Talking with airmen deployed to Afghanistan and Iraq, during recent visits to facilities in the region, Air Force Chief of Staff Gen. Michael Moseley commented on a favored topic—making certain every airman who can deploy does so. He intends to issue new regulations that would make it harder for airmen to get released from deployment cycles. Moseley noted that “on any given day, there are 10,000 airmen who are listed as nondeployable because of some medical reason.” He reckons that about 5,000 have obviously nondeployable conditions, such as being pregnant or having broken bones. The other 5,000, said Moseley, may have physical problems but they are ones that shouldn’t exclude them from deploying or that could be handled by the military’s in-theater medical forces.

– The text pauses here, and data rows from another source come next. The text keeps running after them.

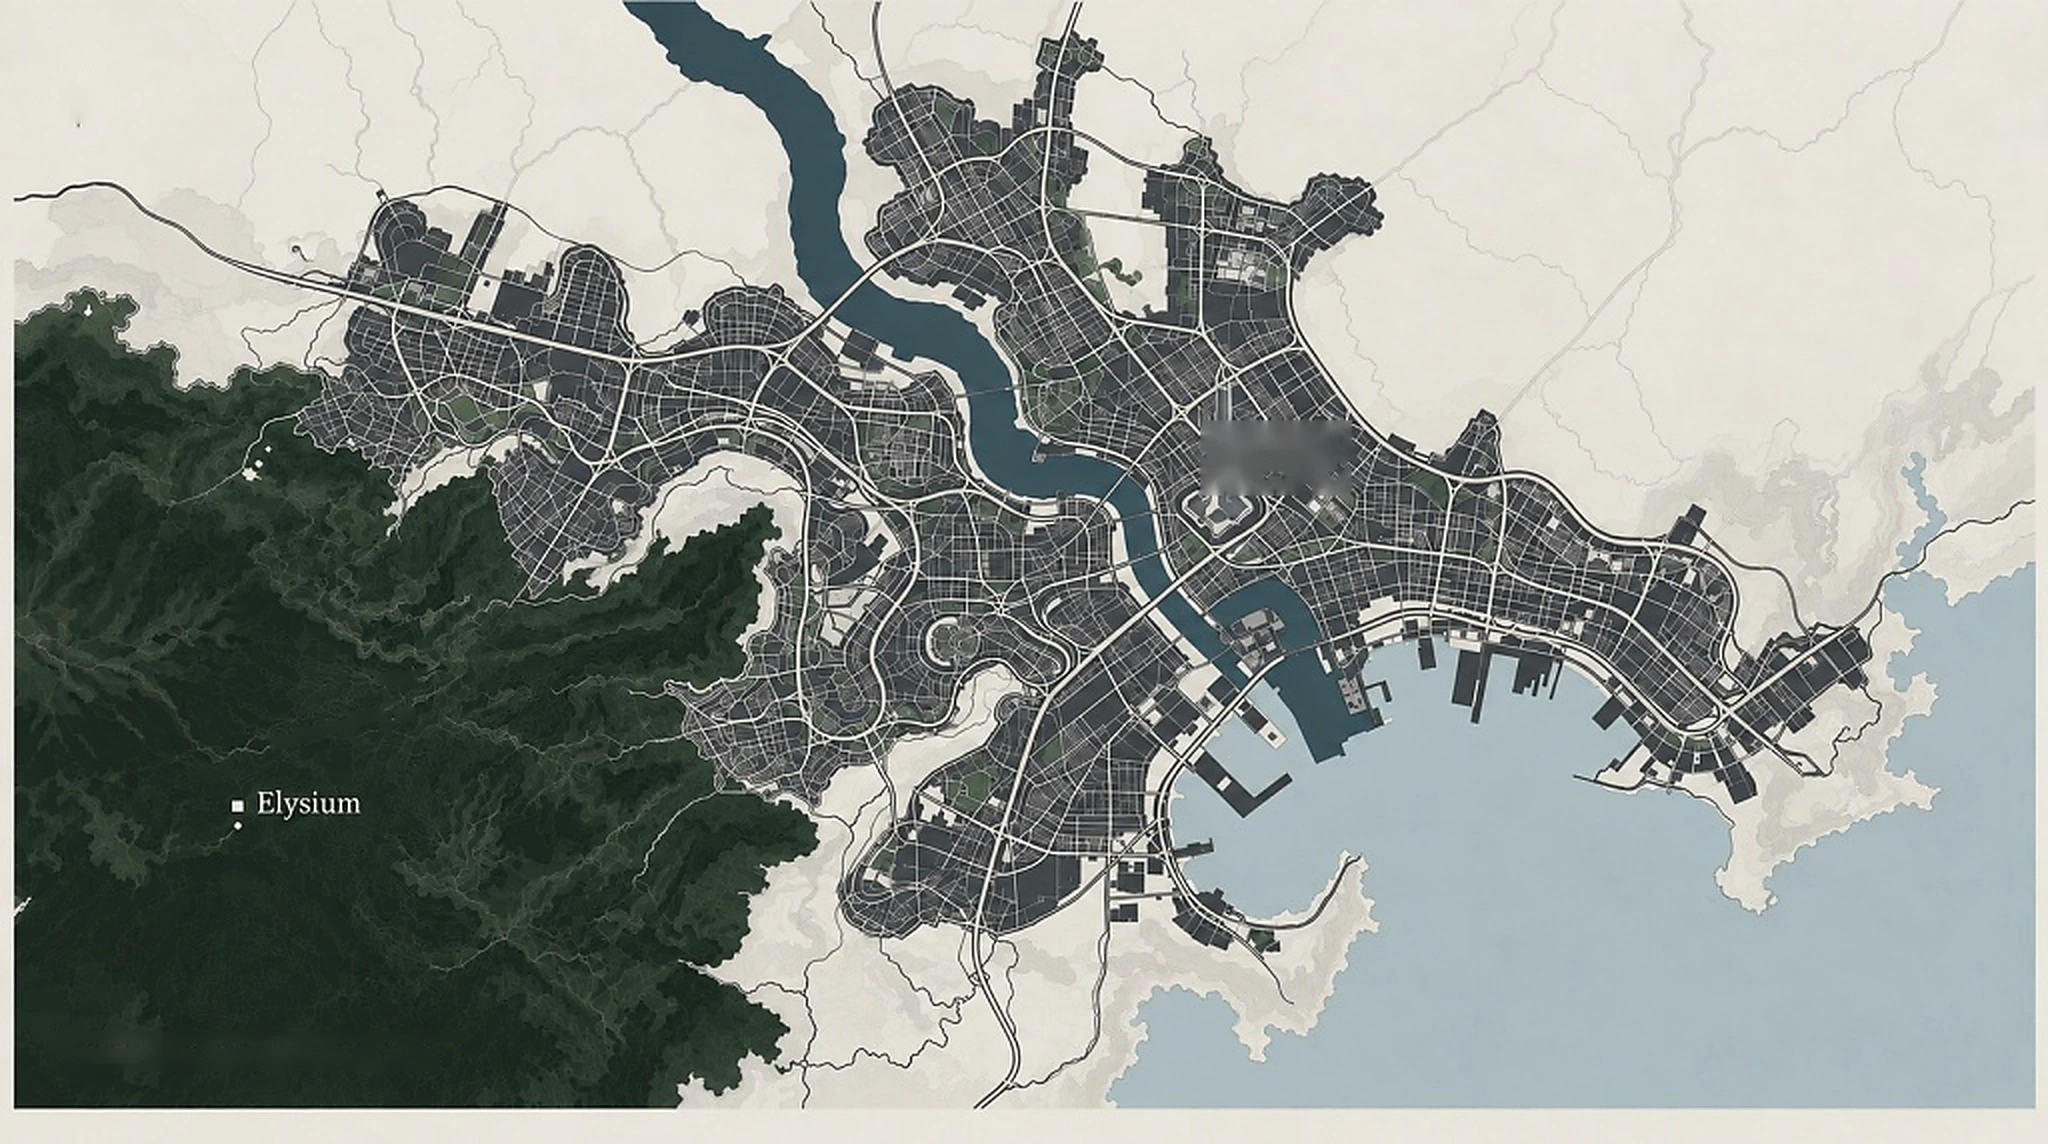
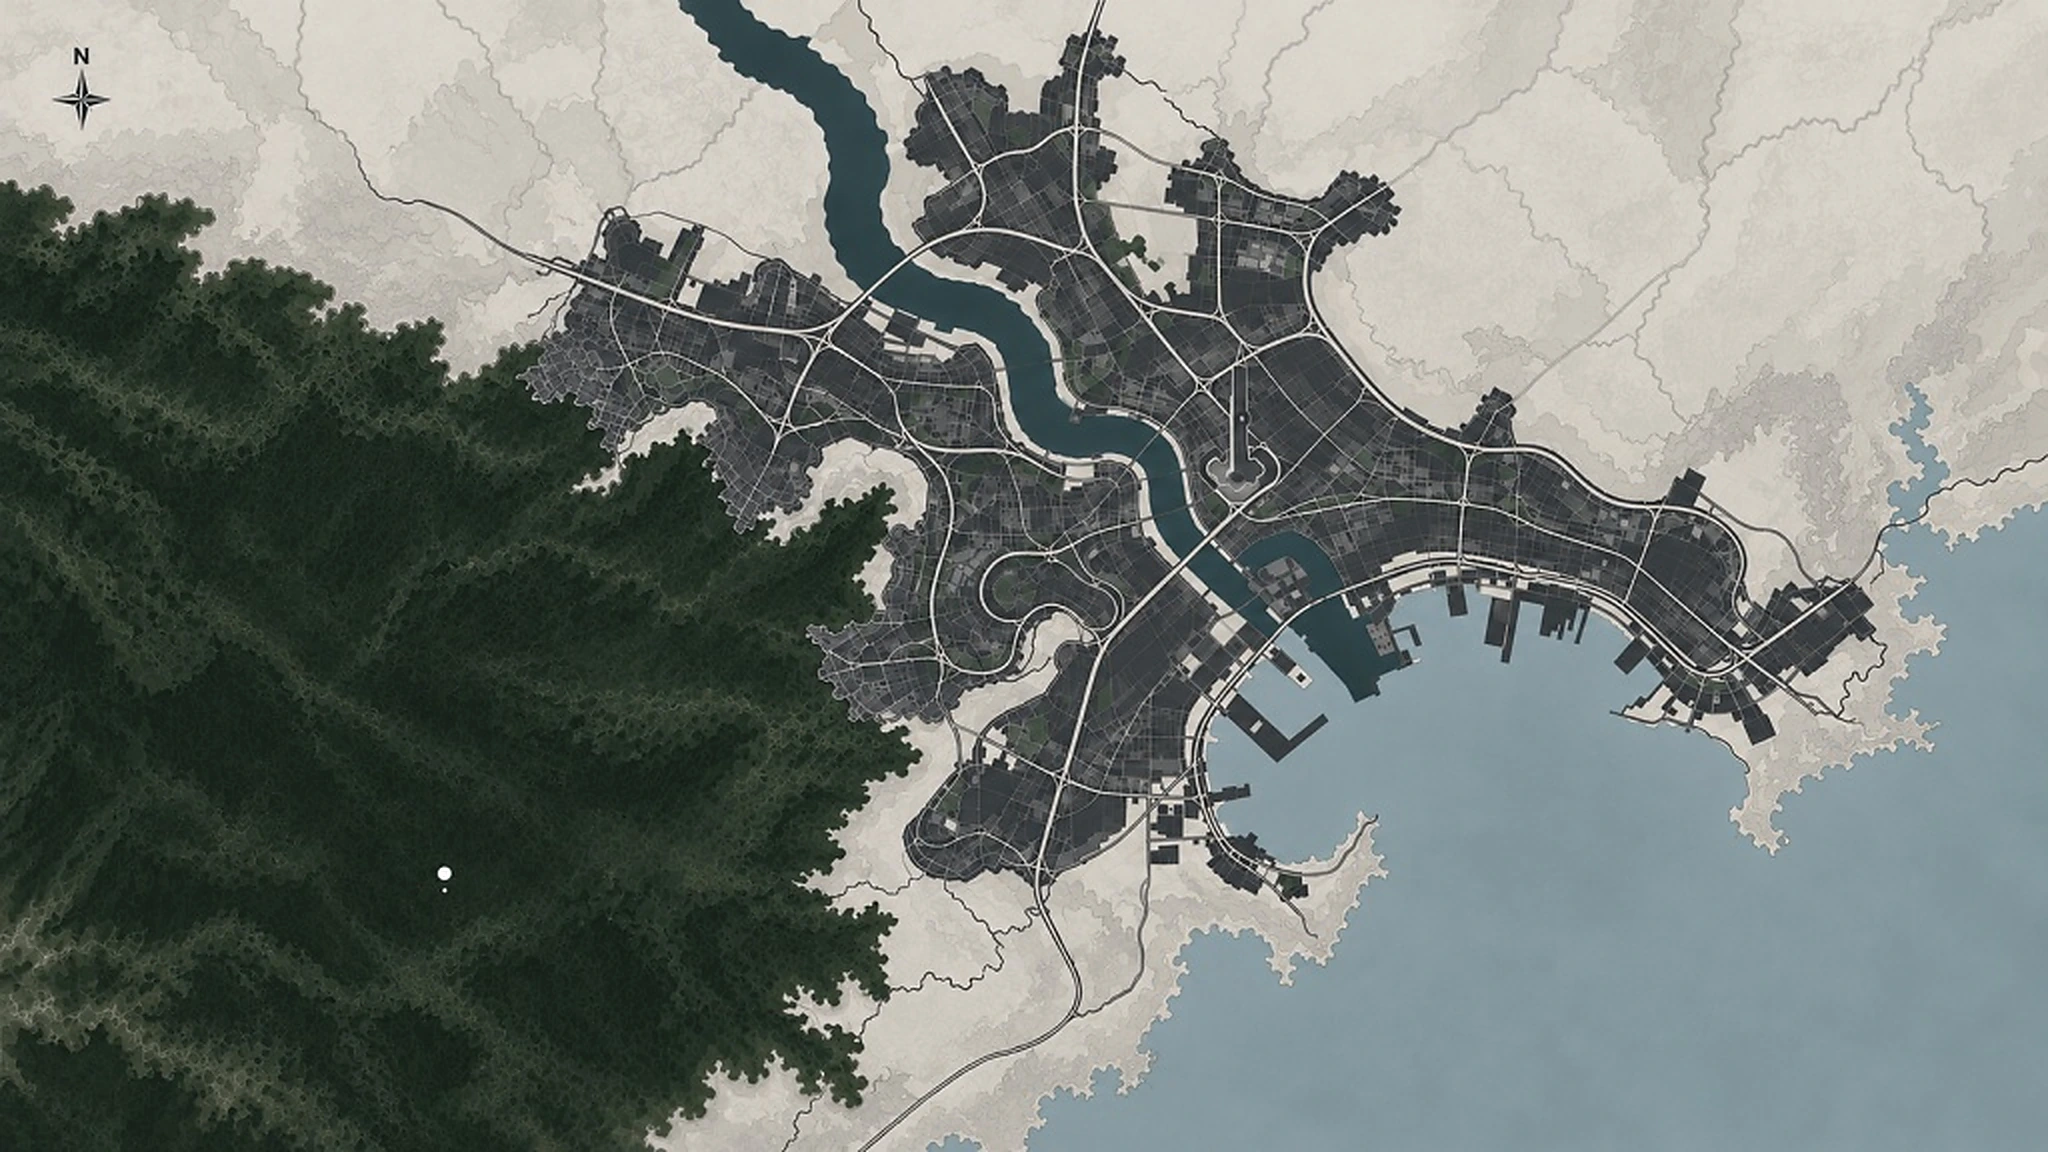
Add files via upload

diff --git a/index.html b/index.html
@@ -41,36 +41,45 @@
     <div class="map-heading">
      <div><span class="eyebrow">CARTOGRAFÍA REGIONAL / DISTANCIA EXTERIOR</span><h2>PERÍMETRO · ELYSIUM / NEXUS</h2></div>
      <div class="regional-tools">
-      <button type="button" class="regional-tool-btn active" id="toggleRouteLine">TRAZAR RUTA</button>
+      <button type="button" class="regional-tool-btn active" id="toggleRouteLine">LÍNEAS DE DISTANCIA</button>
       <button type="button" class="regional-tool-btn" id="openDistanceTool">MEDIR DISTANCIA</button>
      </div>
     </div>
     <div class="regional-stage" id="regionalStage">
      <img src="regional-map.webp" alt="Mapa regional de Elysium y Nexus" class="regional-img" loading="lazy">
      <svg class="regional-svg" id="regionalSvg" viewBox="0 0 1000 560" preserveAspectRatio="none" aria-hidden="true">
-      <line x1="132.8" y1="350.5" x2="596.7" y2="224.2" class="route-line visible" id="routeBeam"></line>
-      <circle cx="132.8" cy="350.5" r="14" class="route-pulse"></circle>
-      <circle cx="596.7" cy="224.2" r="14" class="route-pulse"></circle>
+      <!-- Línea 1: Elysium -> Orilla de la ciudad (85 km de distancia) -->
+      <line x1="216.6" y1="424.2" x2="422.0" y2="314.0" class="route-line seg-city visible" id="routeCityEdge"></line>
+      <!-- Línea 2: Orilla de la ciudad -> Nexus (34 km de distancia) -->
+      <line x1="422.0" y1="314.0" x2="597.0" y2="220.1" class="route-line seg-nexus visible" id="routeToNexus"></line>
+      <!-- Marcador de orilla de la ciudad -->
+      <circle cx="422.0" cy="314.0" r="4.5" class="edge-node"></circle>
+      <circle cx="216.6" cy="424.2" r="13" class="route-pulse"></circle>
+      <circle cx="597.0" cy="220.1" r="13" class="route-pulse"></circle>
      </svg>
-     <button type="button" class="geo-pin pin-elysium" data-geo="elysium" style="left:13.28%;top:62.59%" aria-label="Ubicación Elysium">
+     <span class="dist-badge badge-city visible" id="badgeCity" style="left:31.93%;top:63.23%">85 km de distancia</span>
+     <span class="dist-badge badge-nexus visible" id="badgeNexus" style="left:50.95%;top:45.00%">34 km de distancia</span>
+
+     <button type="button" class="geo-pin pin-elysium" data-geo="elysium" style="left:21.66%;top:75.75%" aria-label="Ubicación Elysium">
       <span class="geo-ring"></span><span class="geo-dot"></span>
      </button>
-     <button type="button" class="geo-pin pin-nexus" data-geo="nexus" style="left:59.67%;top:40.03%" aria-label="Ubicación Nexus">
+     <button type="button" class="geo-pin pin-nexus" data-geo="nexus" style="left:59.70%;top:39.30%" aria-label="Ubicación Nexus">
       <span class="geo-ring"></span><span class="geo-dot"></span>
      </button>
+
      <div class="geo-card" id="geoCard" role="region" aria-live="polite">
       <button type="button" class="geo-card-close" id="geoCardClose" aria-label="Cerrar">×</button>
       <span class="geo-kicker" id="geoKicker">PUNTO SELECCIONADO</span>
       <h3 id="geoTitle">Elysium</h3>
-      <p id="geoDesc">Refugio subterráneo independiente oculto en la zona boscosa, a 85 km del límite urbano y fuera de la red de Nexus.</p>
-      <div class="geo-metric" id="geoMetric">DISTANCIA AL LÍMITE URBANO: 85 KM</div>
+      <p id="geoDesc">Refugio subterráneo oculto en el bosque, a 85 km de la orilla de la ciudad y fuera del alcance de Nexus.</p>
+      <div class="geo-metric" id="geoMetric">85 KM DE DISTANCIA A LA ORILLA DE LA CIUDAD</div>
      </div>
     </div>
     <div class="distance-inspector" id="distanceInspector">
-     <div class="dist-stat"><span>ORIGEN</span><strong>ELYSIUM</strong></div>
-     <div class="dist-stat"><span>DESTINO</span><strong>NEXUS</strong></div>
-     <div class="dist-stat"><span>LÍMITE URBANO</span><strong>85 KM</strong></div>
-     <div class="dist-stat"><span>TRAYECTO DIRECTO</span><strong id="directDistValue">112.4 KM</strong></div>
+     <div class="dist-stat"><span>ORILLA DE LA CIUDAD</span><strong>85 KM DE DISTANCIA</strong></div>
+     <div class="dist-stat"><span>HASTA NEXUS</span><strong>34 KM DE DISTANCIA</strong></div>
+     <div class="dist-stat"><span>RECORRIDO TOTAL</span><strong>119 KM</strong></div>
+     <div class="dist-stat"><span>PUNTOS</span><strong>ELSYIUM · NEXUS</strong></div>
     </div>
    </div>
   </section>

diff --git a/app.js b/app.js
@@ -768,20 +768,20 @@ $$('.layer-btn').forEach(b=>b.addEventListener('click',()=>{$$('.layer-btn').for
 $('#resetView').addEventListener('click',()=>{mainScene?.setLayer('both');homeScene?.setLayer('both');$$('.layer-btn').forEach(x=>x.classList.toggle('active',x.dataset.layer==='both'))});
 $('#toggleLabels').addEventListener('click',e=>{e.currentTarget.classList.toggle('selected');const v=e.currentTarget.classList.contains('selected');mainScene?.setLabels(v);homeScene?.setLabels(v)});
 
-// Regional map pins (ONLY Elysium and Nexus) + external distance measurement tool
+// Regional map pins (ONLY Elysium and Nexus) + two-segment distance lines
 (()=>{
  const geoData={
   elysium:{
-   kicker:'UBICACIÓN / BOSQUE EXTERIOR',
+   kicker:'UBICACIÓN / BOSQUE',
    title:'Elysium',
-   desc:'Refugio subterráneo oculto y autosuficiente en el macizo boscoso, a 85 km del límite de la ciudad.',
-   metric:'DISTANCIA AL LÍMITE URBANO: 85 KM'
+   desc:'Refugio subterráneo oculto en el bosque, a 85 km de la orilla de la ciudad.',
+   metric:'85 KM DE DISTANCIA A LA ORILLA · +34 KM A NEXUS'
   },
   nexus:{
    kicker:'NÚCLEO URBANO / RED EXTERNA',
    title:'Nexus',
-   desc:'Infraestructura corporativa y red central situada en el núcleo urbano junto al río y la costa.',
-   metric:'DISTANCIA DESDE ELYSIUM: 85 KM AL LÍMITE · 112.4 KM AL NÚCLEO'
+   desc:'Edificio y red central en el interior de la ciudad, a 34 km desde la orilla urbana.',
+   metric:'34 KM DE DISTANCIA DESDE LA ORILLA · 119 KM TOTAL'
   }
  };
  const card=$('#geoCard'), closeBtn=$('#geoCardClose');
@@ -799,17 +799,20 @@ $('#toggleLabels').addEventListener('click',e=>{e.currentTarget.classList.toggle
  });
  closeBtn?.addEventListener('click',()=>{card.classList.remove('open');$$('.geo-pin').forEach(p=>p.classList.remove('active'))});
 
- const routeBtn=$('#toggleRouteLine'), beam=$('#routeBeam');
+ const routeBtn=$('#toggleRouteLine'), lines=$$('.route-line'), badges=$$('.dist-badge');
  routeBtn?.addEventListener('click',()=>{
   routeBtn.classList.toggle('active');
-  beam?.classList.toggle('visible',routeBtn.classList.contains('active'));
+  const show=routeBtn.classList.contains('active');
+  lines.forEach(l=>l.classList.toggle('visible',show));
+  badges.forEach(b=>b.classList.toggle('visible',show));
  });
 
  const distBtn=$('#openDistanceTool'), inspector=$('#distanceInspector');
  distBtn?.addEventListener('click',()=>{
   distBtn.classList.toggle('active');
   inspector?.classList.toggle('highlighted',distBtn.classList.contains('active'));
-  beam?.classList.add('visible');
+  lines.forEach(l=>l.classList.add('visible'));
+  badges.forEach(b=>b.classList.add('visible'));
   routeBtn?.classList.add('active');
   if(!card?.classList.contains('open'))showGeo('elysium');
  });

diff --git a/style.css b/style.css
@@ -46,3 +46,12 @@
 .dist-stat span{display:block;font:7px var(--mono);letter-spacing:.12em;color:#6f8f92}
 .dist-stat strong{display:block;margin-top:4px;font:500 13px var(--mono);color:#d8f2ef}
 @media(max-width:760px){.distance-inspector{grid-template-columns:repeat(2,1fr)}.regional-img{max-height:300px}}
+
+.route-line.seg-city{stroke:#f59e42;stroke-width:2.5;stroke-dasharray:6 4}
+.route-line.seg-nexus{stroke:#78dce0;stroke-width:2.5;stroke-dasharray:6 4}
+.edge-node{fill:#ffbe76;stroke:#071116;stroke-width:1.4}
+.dist-badge{position:absolute;z-index:3;transform:translate(-50%,-50%);padding:3px 7px;border-radius:4px;background:rgba(6,17,22,.88);backdrop-filter:blur(8px);font:700 8px var(--mono);letter-spacing:.06em;white-space:nowrap;pointer-events:none;opacity:0;transition:opacity .25s}
+.dist-badge.visible{opacity:.96}
+.badge-city{border:1px solid rgba(245,158,66,.55);color:#ffbe76}
+.badge-nexus{border:1px solid rgba(120,220,224,.55);color:#9bf5f2}
+@media(max-width:760px){.dist-badge{font-size:6.5px;padding:2px 5px}}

When the Air Force sets a new program baseline for the B-52 re-engining this fall, there will be “some” cost increase, because the project wasn't previously fully funded, and the Air Force has a better handle on actual supplier costs and knowledge from ground testing, program officials said.